Good question, asdf, to be answered by Stupid Backwards Intelligence and the Greed for Oily Money, I suppose. If you take away Arms and Munitions Manufacture and Research, do certain Western Economies Collapse ergo their Constant State of Arousal and Global Terrorist Campaigns to Start Crazy Fool Wars?

0
0
Anonymous Coward

I'm reminded of a Steve Bell cartoon

From the dying days of the Major government - "Standard British Sleaze. Sanity in a world gone mad. Look for the shite mark.".

Do some reading of Private Eye and drop the "It's not important" or "Bloody Septics" lines. This is corruption and the Blair and Brown governments are implicated.

0
0
Big Brother

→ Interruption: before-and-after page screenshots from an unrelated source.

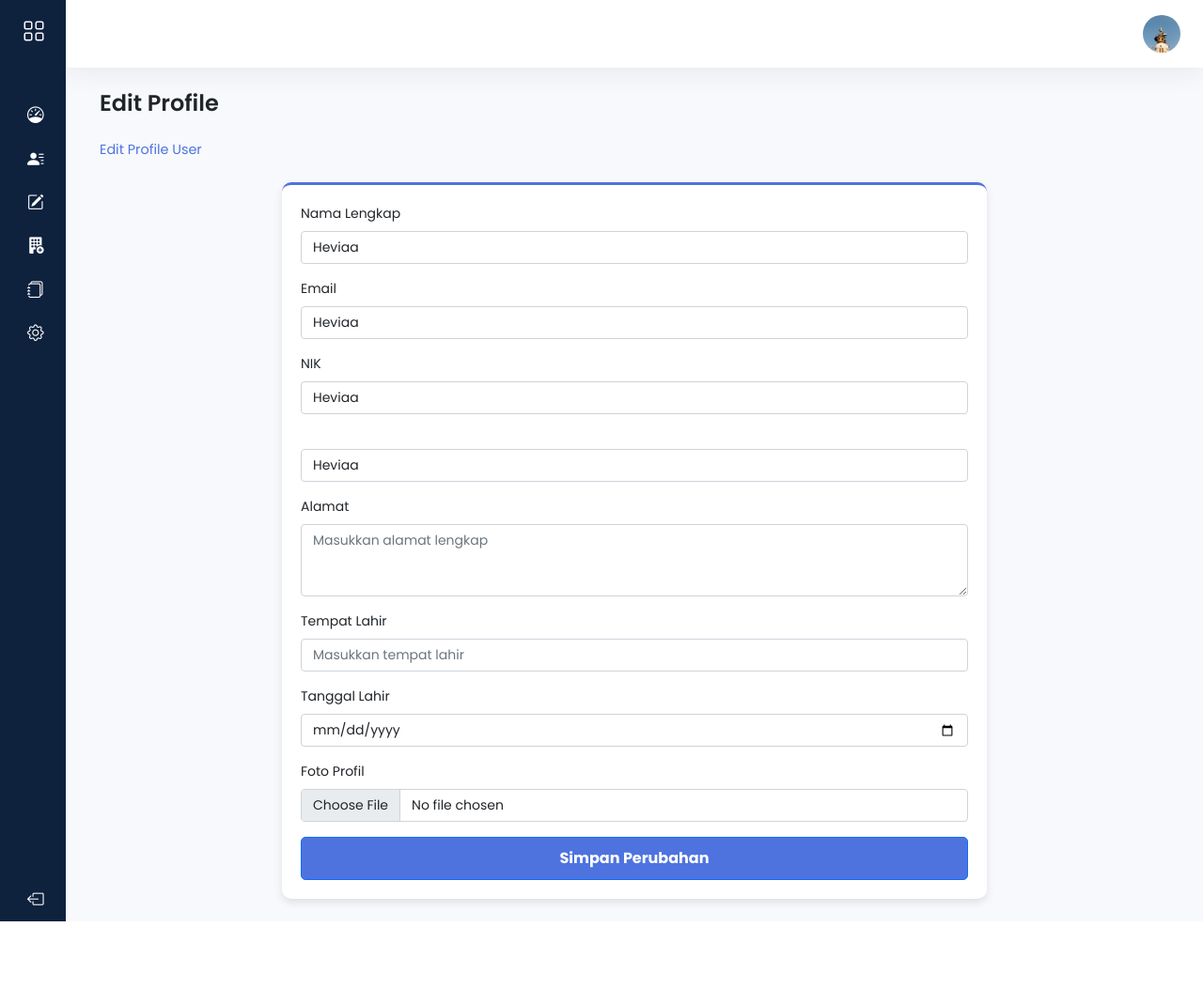
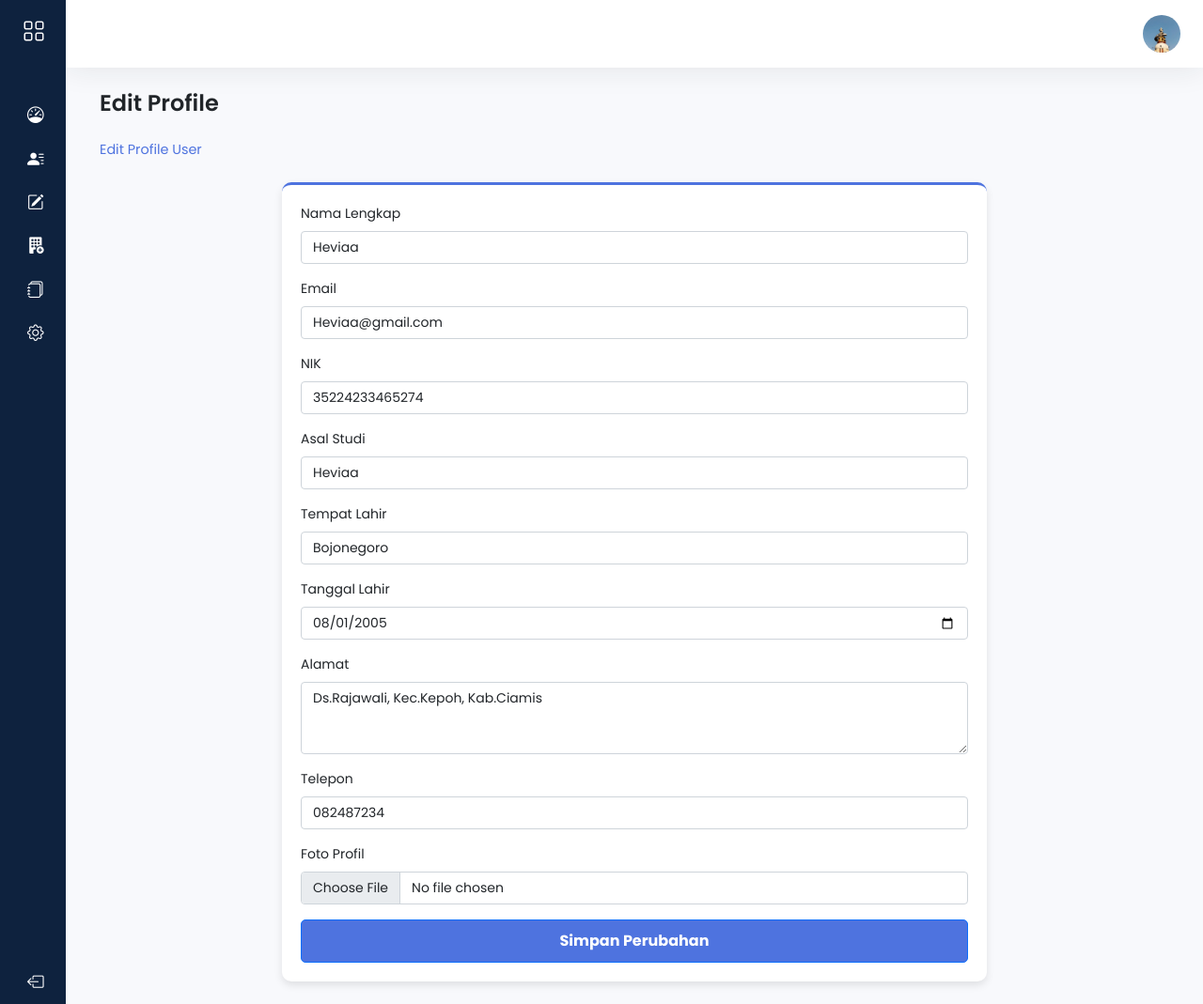
Before and after one commit to DeviDuwiSusanti/magang, a PHP site: page /user/edit_profil.php in a window 1280 px wide. Shown: the whole page at 94% size. Before the commit the page ends 981 px from the top, so only its background shows below. Run offline with PHP 8.4, Linux system fonts and the light colour scheme.

Commit message:
edit by hevia

```diff
--- a/layout/sidebarUser.php
+++ b/layout/sidebarUser.php
@@ -82,7 +82,7 @@
                     <ul class="navbar-nav ms-auto">
                         <li class="nav-item dropdown">
                             <a href="#" data-bs-toggle="dropdown" class="nav-icon pe-md-0">
-                                <img src="./img/login.jpeg" alt="avatar" class="avatar img-fluid rounded-circle">
+                                <img src="<?php echo basename($_SERVER['PHP_SELF']) === 'index.php' ? '' : '../'; ?>img/login.jpeg" alt="avatar" class="avatar img-fluid rounded-circle">
                             </a>
                             <div class="dropdown-menu dropdown-menu-end rounded-0 border-0 shadow mt-3">
                                 <a href="<?php echo basename($_SERVER['PHP_SELF']) === 'profil.php' ? 'profil.php' : 'user/profil.php'; ?>" class="dropdown-item">
--- a/user/edit_profil.php
+++ b/user/edit_profil.php
@@ -20,41 +20,47 @@
 
             <div class="mb-3">
                 <label for="email" class="form-label">Email</label>
-                <input type="text" class="form-control" id="email" name="email" value="Heviaa" required>
+                <input type="email" class="form-control" id="email" name="email" value="Heviaa@gmail.com" required>
             </div>
 
             <div class="mb-3">
                 <label for="nik" class="form-label">NIK</label>
-                <input type="text" class="form-control" id="nik" name="nik" value="Heviaa" required>
+                <input type="text" class="form-control" id="nik" name="nik" value="35224233465274" required>
             </div>
 
             <div class="mb-3">
-                <label for="" class="form-label"></label>
-                <input type="text" class="form-control" id="" name="" value="Heviaa" required>
+                <label for="asal_studi" class="form-label">Asal Studi</label>
+                <input type="text" class="form-control" id="asal_studi" name="asal_studi" value="Heviaa" required>
             </div>
 
-            <!-- Alamat -->
-            <div class="mb-3">
-                <label for="alamat" class="form-label">Alamat</label>
-                <textarea class="form-control" id="alamat" name="alamat" rows="3" placeholder="Masukkan alamat lengkap" required></textarea>
-            </div>
-
-            <!-- Tempat Lahir -->
             <div class="mb-3">
                 <label for="tempat_lahir" class="form-label">Tempat Lahir</label>
-                <input type="text" class="form-control" id="tempat_lahir" name="tempat_lahir" placeholder="Masukkan tempat lahir" required>
+                <input type="text" class="form-control" id="tempat_lahir" name="tempat_lahir" value="Bojonegoro" required>
             </div>
 
             <!-- Tanggal Lahir -->
             <div class="mb-3">
                 <label for="tanggal_lahir" class="form-label">Tanggal Lahir</label>
-                <input type="date" class="form-control" id="tanggal_lahir" name="tanggal_lahir" required>
+                <input type="date" class="form-control" id="tanggal_lahir" name="tanggal_lahir" value="2005-08-01" required>
+            </div>
+
+
+            <!-- Alamat -->
+            <div class="mb-3">
+                <label for="alamat" class="form-label">Alamat</label>
+                <textarea class="form-control" id="alamat" name="alamat" rows="3"  required>Ds.Rajawali, Kec.Kepoh, Kab.Ciamis</textarea>
+            </div>
+
+            <!-- Tempat Lahir -->
+            <div class="mb-3">
+                <label for="telepon" class="form-label">Telepon</label>
+                <input type="number" class="form-control" id="telepon" name="telepon" value="082487234" required>
             </div>
 
             <!-- Upload Image -->
             <div class="mb-3">
                 <label for="image" class="form-label">Foto Profil</label>
-                <input type="file" class="form-control" id="image" name="image" accept="image/*">
+                <input type="file" class="form-control" id="image" name="image" value="" accept="image/*">
             </div>
 
             <!-- Submit Button -->
```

Which 'Supreme Court"

Hi,

Being a bore and all that, but we now the tedious situation that the UK has copied the US title 'Supreme Court' for its highest court (sigh, gold old Law Lords not modern enough). Anyway, as a result sludge-for-brains people like me find it hard to know which 'Supreme Court' is being referred to (I suppose the context should enough, but who can be sure?). All a bit sad really, both having sludge-for-brains and the fact that HMG lacked the creativity/self confidence to think of a more unique name for the new Law Lords doodah.

0
0
This topic is closed for new posts.